The 1.85:1 1080p, 1.78:1 MVC native 3D picture was originally photographed in native 3D for IMAX Giant Screen Theatres, with photography and stereography by Simon de Glanville, using the IMAX 3DC camera system. While this is not the 4K Ultra HD review, it is apparent that will be an excellent example of what the difference in dynamic range will be in the Ultra HD version. Still, color nuances in the ice forms are evident and contrast with humans and objects, such as the brilliant red-colored ice-breaker ship, is quite striking. Down under the permafrost in the nickel ore mine, shadow delineation and black levels are excellent. The strong-hued Inuit village also nicely contrasts with the white ice. Fleshtones are consistently natural. The 3D effect is fantastic, showing a vast landscape, with ice and piercing mountains exhibiting unbelievable depth and perspective. Likewise, the 3D effect applied to the under-sea segments is wonderful. The above-water sequences are magnificently dimensional, with tremendous depth and perspectives of the vastness. The best 3D effect occurs when there are objects in the foreground, from which depth can be easely perceived. Everything is impressively realistic and conveys a sense of being there. Resolution is best during close-ups of people, boats, and villages, and as well clothing and instrumentations used in scientific research. Overall, a convincing sense of realism is achieved with this 3D presentation. (Gary Reber)

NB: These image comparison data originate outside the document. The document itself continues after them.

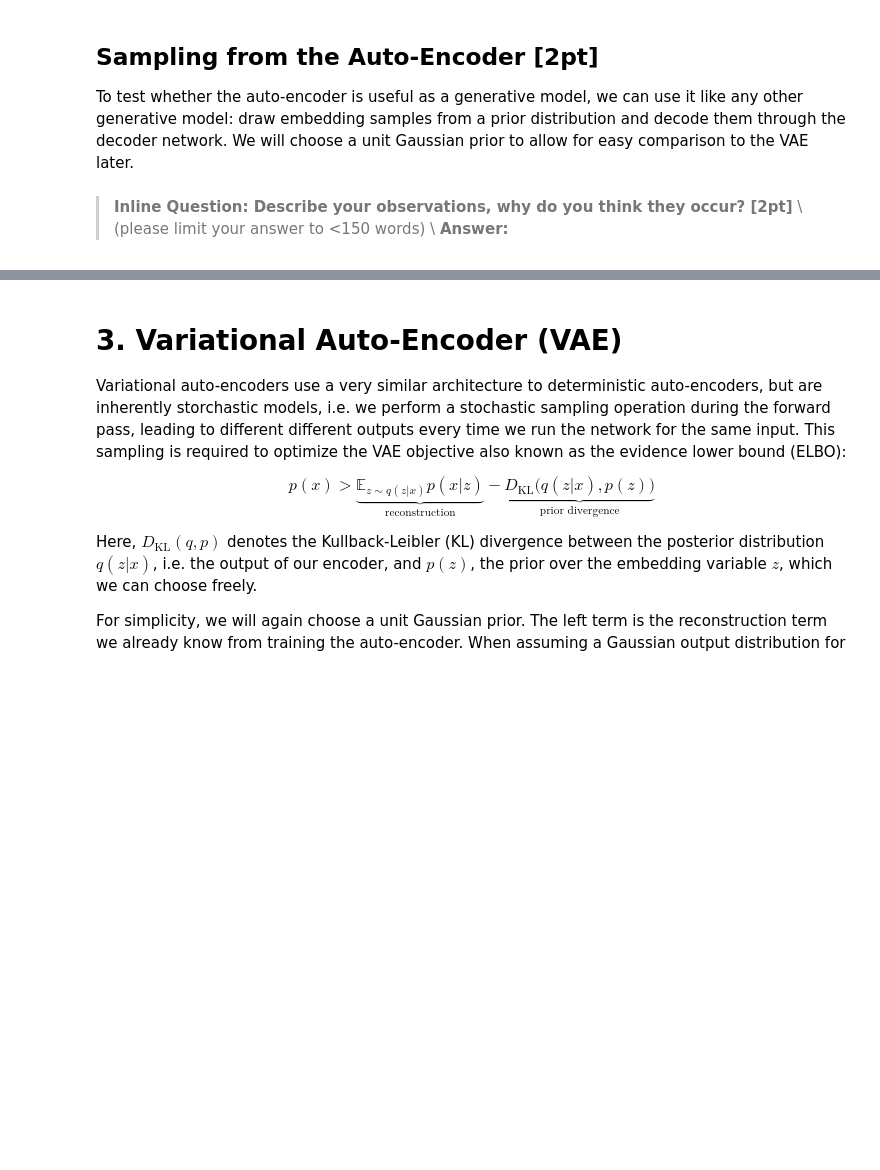
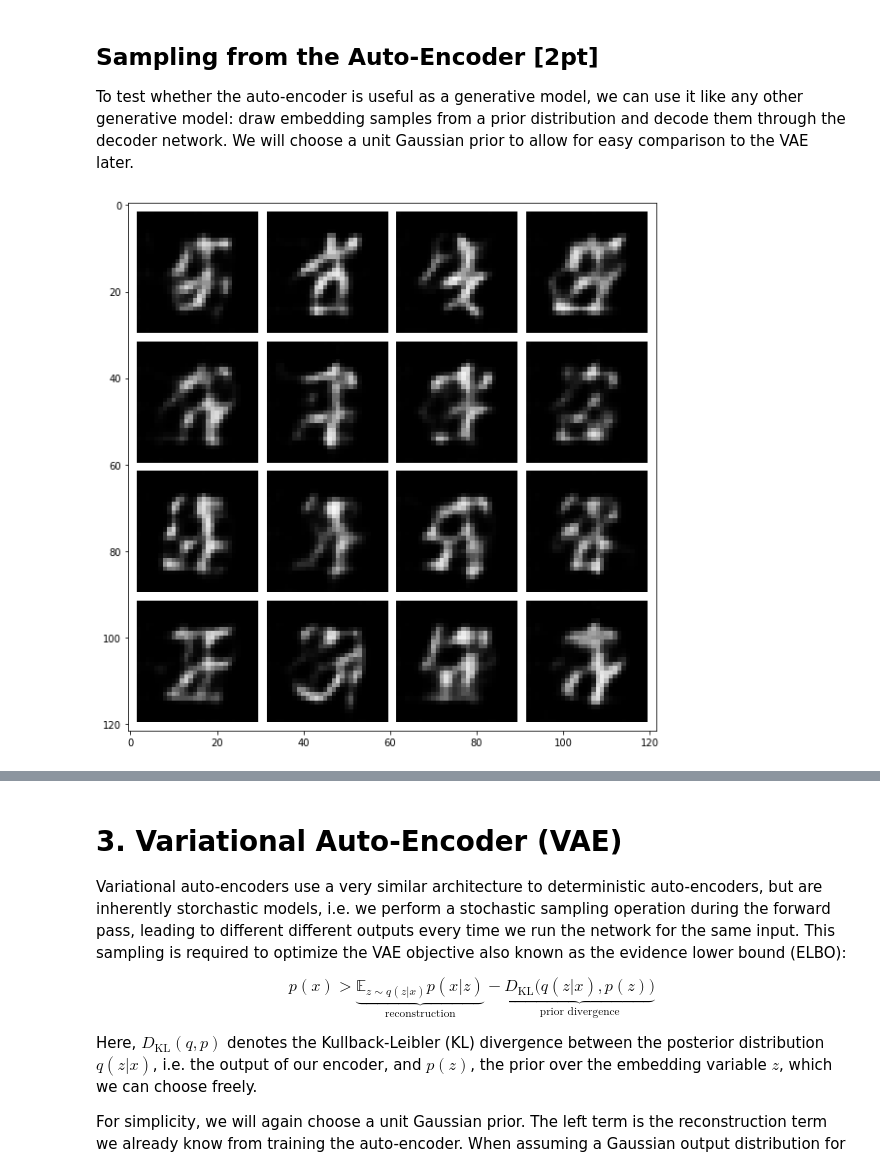
Before and after one commit to OpenReader/VAE-and-GAN, a Jupyter notebook: CSCI566_Assignment2_problem_1_VAE.ipynb, the cells around one changed output, grey strips where cells are left out. Cells and saved outputs as stored; diff of their text form; code cells hidden in the pictures; blank space fills up the shorter version.

```diff
--- a/CSCI566_Assignment2_problem_1_VAE.ipynb
+++ b/CSCI566_Assignment2_problem_1_VAE.ipynb
@@ -317,29 +342,28 @@ To test whether the auto-encoder is useful as a generative model, we can use it
 # %%
 # we will sample N embeddings, then decode and visualize them
 def vis_samples(model):
   ####################################### TODO #######################################
   # Sample embeddings from a diagonal unit Gaussian distribution and decode them     #
   # using the model.                                                                 #
   # HINT: The sampled embeddings should have shape [batch_size, nz]. Diagonal unit   #
   #       Gaussians have mean 0 and a covariance matrix with ones on the diagonal    #
   #       and zeros everywhere else.                                                 #
   # HINT: If you are unsure whether you sampled the correct distribution, you can    #
   #       sample a large batch and compute the empirical mean and variance using the #
   #       .mean() and .var() functions.                                              #
   # HINT: You can directly use model.decoder() to decode the samples.                #
   ####################################################################################
-  sampled_embeddings = None    # sample batch of embedding from prior
-  decoded_samples = None       # decoder output images for sampled embeddings
+  m = torch.distributions.multivariate_normal.MultivariateNormal(torch.zeros(nz), torch.eye(nz))
+  sampled_embeddings = [m.sample().numpy() for i in range(batch_size)]    # sample batch of embedding from prior
+  decoded_samples = model.decoder(torch.tensor(sampled_embeddings).to(device))  # decoder output images for sampled embeddings
   #################################### END TODO ######################################
 
   fig = plt.figure(figsize = (10, 10))
   ax1 = plt.subplot(111)
   ax1.imshow(torchvision.utils.make_grid(decoded_samples[:16], nrow=4, pad_value=1.)\
                 .data.cpu().numpy().transpose(1, 2, 0), cmap='gray')
   plt.show()
 
 vis_samples(ae_model)
+# %% [output]
+[figure, added]
-# %% [markdown]
->**Inline Question: Describe your observations, why do you think they occur? [2pt]** \\
->(please limit your answer to <150 words) \\
->**Answer:**
```
Also changed, not shown: parts of 13 cells of this notebook.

The Dolby Atmos//TrueHD 7.1-channel soundtrack's music score is the primary sound element and occupies awide and deep soundstage that extends aggressively to the four surround channels. A natural-sounding bass fountain is integral to the music. The music is nicely diversified but mostly orchestral. Fidelity is excellent. Atmospherics and sound effects are occasional but effective and at times spatially defined. Otherwise, the narration and brief conversations among the scientists and the Inuits are front focused, with good spatial integration. The narration nicely projects forward. This is a nicely complementary soundtrack to the stunning 3D
visuals. (Gary Reber)